Information given ▸
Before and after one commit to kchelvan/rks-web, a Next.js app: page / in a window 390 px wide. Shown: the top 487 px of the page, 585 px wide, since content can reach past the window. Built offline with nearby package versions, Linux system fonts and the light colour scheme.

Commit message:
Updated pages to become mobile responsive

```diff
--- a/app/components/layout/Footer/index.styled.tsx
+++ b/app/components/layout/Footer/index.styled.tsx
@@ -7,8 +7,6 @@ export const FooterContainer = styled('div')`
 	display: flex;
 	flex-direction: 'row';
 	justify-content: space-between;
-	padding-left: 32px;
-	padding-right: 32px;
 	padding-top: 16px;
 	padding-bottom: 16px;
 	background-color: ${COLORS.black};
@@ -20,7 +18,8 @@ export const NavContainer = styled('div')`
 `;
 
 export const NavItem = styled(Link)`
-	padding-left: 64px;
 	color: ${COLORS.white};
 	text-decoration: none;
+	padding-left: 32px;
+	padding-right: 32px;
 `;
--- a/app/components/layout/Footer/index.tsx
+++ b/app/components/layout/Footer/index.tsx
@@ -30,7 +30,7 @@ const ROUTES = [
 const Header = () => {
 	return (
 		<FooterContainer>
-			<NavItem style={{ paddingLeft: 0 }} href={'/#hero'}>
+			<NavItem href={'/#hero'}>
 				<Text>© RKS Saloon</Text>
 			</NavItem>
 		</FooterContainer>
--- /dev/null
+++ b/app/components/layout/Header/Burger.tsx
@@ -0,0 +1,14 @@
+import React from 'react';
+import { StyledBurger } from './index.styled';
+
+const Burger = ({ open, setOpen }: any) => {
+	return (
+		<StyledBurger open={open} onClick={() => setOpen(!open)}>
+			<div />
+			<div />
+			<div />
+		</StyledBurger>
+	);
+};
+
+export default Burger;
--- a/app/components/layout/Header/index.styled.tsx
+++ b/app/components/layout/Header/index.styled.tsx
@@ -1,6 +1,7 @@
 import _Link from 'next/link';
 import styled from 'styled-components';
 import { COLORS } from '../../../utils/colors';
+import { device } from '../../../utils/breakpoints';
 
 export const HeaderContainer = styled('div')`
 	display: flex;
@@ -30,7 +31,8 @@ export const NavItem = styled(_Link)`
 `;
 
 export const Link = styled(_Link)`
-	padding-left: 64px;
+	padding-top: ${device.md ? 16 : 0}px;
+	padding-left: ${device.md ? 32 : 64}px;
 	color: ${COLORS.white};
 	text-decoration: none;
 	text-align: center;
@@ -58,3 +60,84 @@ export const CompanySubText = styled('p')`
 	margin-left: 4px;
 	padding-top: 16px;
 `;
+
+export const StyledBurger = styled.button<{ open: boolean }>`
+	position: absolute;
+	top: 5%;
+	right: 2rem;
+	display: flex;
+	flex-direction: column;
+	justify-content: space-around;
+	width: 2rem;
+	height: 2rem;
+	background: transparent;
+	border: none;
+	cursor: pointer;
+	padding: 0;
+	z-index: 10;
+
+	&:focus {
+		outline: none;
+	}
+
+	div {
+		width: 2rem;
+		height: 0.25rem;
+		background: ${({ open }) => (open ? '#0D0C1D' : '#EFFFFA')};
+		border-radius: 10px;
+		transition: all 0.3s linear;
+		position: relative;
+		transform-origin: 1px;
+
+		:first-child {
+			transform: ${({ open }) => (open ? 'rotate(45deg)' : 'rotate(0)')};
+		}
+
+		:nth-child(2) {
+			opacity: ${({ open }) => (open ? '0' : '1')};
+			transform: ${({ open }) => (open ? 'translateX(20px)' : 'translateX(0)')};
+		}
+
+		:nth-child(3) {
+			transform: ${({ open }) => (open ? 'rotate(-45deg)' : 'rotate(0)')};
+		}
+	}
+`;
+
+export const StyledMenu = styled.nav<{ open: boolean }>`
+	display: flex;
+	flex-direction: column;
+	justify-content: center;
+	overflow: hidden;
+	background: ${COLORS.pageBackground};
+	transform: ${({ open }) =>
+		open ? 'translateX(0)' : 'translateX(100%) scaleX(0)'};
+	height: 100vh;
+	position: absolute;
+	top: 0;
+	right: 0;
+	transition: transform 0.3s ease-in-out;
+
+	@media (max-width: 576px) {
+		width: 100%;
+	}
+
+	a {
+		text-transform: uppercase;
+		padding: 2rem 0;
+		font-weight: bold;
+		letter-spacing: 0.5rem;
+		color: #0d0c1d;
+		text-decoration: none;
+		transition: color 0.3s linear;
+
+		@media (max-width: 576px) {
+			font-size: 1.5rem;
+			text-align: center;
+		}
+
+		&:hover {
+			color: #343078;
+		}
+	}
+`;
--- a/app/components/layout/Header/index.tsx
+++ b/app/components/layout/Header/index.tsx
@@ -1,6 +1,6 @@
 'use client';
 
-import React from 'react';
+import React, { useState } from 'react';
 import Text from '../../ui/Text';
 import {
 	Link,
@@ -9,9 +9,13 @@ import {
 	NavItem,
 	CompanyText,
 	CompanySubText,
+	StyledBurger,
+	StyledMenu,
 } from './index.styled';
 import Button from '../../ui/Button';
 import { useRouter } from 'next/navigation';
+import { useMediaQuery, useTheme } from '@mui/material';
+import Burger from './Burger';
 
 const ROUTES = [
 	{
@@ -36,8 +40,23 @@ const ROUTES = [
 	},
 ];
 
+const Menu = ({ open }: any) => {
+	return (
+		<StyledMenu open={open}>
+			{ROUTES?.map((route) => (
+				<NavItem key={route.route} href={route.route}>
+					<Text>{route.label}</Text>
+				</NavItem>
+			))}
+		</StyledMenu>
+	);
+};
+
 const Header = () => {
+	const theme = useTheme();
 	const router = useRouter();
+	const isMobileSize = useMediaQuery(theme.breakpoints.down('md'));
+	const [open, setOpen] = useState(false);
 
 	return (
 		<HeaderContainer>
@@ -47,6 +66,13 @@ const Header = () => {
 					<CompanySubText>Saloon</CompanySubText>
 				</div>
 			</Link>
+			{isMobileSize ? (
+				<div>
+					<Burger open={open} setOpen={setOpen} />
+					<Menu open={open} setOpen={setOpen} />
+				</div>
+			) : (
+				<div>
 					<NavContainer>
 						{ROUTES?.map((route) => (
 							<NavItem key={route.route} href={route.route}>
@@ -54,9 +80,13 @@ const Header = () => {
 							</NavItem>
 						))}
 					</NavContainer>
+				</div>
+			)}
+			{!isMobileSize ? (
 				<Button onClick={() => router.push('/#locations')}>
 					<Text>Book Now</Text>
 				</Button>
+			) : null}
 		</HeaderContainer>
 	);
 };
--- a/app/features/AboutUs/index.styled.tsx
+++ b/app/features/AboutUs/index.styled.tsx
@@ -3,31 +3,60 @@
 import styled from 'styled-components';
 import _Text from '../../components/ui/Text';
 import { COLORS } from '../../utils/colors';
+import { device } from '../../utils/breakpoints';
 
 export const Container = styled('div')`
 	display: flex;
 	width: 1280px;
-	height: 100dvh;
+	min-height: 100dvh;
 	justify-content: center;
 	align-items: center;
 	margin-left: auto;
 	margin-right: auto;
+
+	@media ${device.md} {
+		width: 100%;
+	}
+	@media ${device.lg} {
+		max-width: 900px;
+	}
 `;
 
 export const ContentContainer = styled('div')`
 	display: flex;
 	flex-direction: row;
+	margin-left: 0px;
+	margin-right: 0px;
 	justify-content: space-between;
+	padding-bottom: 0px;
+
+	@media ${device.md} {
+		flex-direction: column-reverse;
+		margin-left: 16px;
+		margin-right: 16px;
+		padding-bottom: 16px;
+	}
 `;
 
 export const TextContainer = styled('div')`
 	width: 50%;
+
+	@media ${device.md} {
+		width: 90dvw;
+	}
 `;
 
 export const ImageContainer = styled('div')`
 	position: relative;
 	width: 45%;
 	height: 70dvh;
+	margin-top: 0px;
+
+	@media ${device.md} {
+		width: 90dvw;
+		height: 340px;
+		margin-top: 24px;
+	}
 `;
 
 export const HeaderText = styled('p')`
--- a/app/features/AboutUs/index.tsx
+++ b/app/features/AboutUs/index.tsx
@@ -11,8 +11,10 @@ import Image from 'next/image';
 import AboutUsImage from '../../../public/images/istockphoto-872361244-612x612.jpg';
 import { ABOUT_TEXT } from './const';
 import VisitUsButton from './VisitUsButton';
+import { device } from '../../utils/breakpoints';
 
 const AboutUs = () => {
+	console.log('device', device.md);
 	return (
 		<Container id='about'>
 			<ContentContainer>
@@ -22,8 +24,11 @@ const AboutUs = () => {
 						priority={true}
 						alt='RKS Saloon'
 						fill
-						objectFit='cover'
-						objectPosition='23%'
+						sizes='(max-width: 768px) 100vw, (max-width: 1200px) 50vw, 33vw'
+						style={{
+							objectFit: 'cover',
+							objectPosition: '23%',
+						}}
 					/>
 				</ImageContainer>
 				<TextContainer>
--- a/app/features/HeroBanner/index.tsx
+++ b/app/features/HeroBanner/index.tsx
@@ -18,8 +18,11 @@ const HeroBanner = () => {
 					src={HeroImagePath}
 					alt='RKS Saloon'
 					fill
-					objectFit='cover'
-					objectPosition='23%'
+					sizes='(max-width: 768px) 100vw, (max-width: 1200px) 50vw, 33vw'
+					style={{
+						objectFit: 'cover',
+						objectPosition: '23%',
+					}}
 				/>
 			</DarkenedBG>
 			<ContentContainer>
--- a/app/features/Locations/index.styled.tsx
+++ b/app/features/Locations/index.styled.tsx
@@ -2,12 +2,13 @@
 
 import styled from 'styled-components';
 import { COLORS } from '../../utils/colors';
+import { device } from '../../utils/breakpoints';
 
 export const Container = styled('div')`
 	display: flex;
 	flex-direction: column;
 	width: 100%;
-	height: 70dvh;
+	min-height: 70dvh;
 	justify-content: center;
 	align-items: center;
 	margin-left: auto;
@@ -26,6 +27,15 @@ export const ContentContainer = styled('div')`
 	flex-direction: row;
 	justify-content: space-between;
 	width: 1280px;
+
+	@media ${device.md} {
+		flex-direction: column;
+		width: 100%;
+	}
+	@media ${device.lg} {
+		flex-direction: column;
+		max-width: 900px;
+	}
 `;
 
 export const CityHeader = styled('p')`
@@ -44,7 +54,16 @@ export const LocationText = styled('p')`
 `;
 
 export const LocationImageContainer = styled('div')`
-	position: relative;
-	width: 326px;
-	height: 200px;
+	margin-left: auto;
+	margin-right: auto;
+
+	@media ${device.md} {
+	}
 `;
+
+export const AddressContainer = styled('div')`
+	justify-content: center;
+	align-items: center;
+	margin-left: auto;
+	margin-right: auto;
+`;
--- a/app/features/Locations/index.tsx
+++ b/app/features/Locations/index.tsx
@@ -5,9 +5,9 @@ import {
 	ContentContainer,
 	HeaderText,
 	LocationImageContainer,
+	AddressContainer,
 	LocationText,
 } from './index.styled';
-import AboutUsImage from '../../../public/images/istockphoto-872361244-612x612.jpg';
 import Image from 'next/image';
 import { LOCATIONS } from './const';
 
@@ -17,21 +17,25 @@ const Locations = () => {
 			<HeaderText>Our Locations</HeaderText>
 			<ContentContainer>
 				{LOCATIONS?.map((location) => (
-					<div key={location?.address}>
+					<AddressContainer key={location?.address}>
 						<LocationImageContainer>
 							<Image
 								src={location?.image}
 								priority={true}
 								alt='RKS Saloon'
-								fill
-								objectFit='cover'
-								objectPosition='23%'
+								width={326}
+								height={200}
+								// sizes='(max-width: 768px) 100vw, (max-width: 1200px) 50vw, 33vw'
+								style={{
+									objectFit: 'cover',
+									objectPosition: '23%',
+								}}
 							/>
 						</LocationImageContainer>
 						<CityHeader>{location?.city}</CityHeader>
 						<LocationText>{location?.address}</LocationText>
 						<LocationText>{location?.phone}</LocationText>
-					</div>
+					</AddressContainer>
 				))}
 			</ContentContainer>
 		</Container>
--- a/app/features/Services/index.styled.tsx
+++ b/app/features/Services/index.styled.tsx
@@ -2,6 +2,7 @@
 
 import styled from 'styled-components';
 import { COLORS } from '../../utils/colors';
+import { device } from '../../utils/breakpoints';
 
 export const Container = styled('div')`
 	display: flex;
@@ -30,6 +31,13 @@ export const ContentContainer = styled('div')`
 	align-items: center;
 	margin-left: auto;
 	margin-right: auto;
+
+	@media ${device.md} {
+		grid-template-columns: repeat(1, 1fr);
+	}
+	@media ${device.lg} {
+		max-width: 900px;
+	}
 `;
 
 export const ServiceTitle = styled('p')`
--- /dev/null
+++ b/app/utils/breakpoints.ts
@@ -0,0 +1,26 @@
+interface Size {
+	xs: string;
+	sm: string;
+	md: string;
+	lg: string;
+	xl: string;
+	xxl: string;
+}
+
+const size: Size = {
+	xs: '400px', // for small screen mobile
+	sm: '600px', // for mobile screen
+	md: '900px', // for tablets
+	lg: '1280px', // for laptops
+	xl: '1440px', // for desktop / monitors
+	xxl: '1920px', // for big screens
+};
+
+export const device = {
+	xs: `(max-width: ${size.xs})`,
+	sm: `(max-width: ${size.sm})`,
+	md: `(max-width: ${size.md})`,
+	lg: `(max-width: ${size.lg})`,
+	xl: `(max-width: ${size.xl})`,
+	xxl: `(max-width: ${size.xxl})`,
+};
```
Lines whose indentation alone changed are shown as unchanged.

Task details ▸
Among the lines above, some may hold the string "AddressContainer". State how many, giving the number alone.

Exercise response ▸
4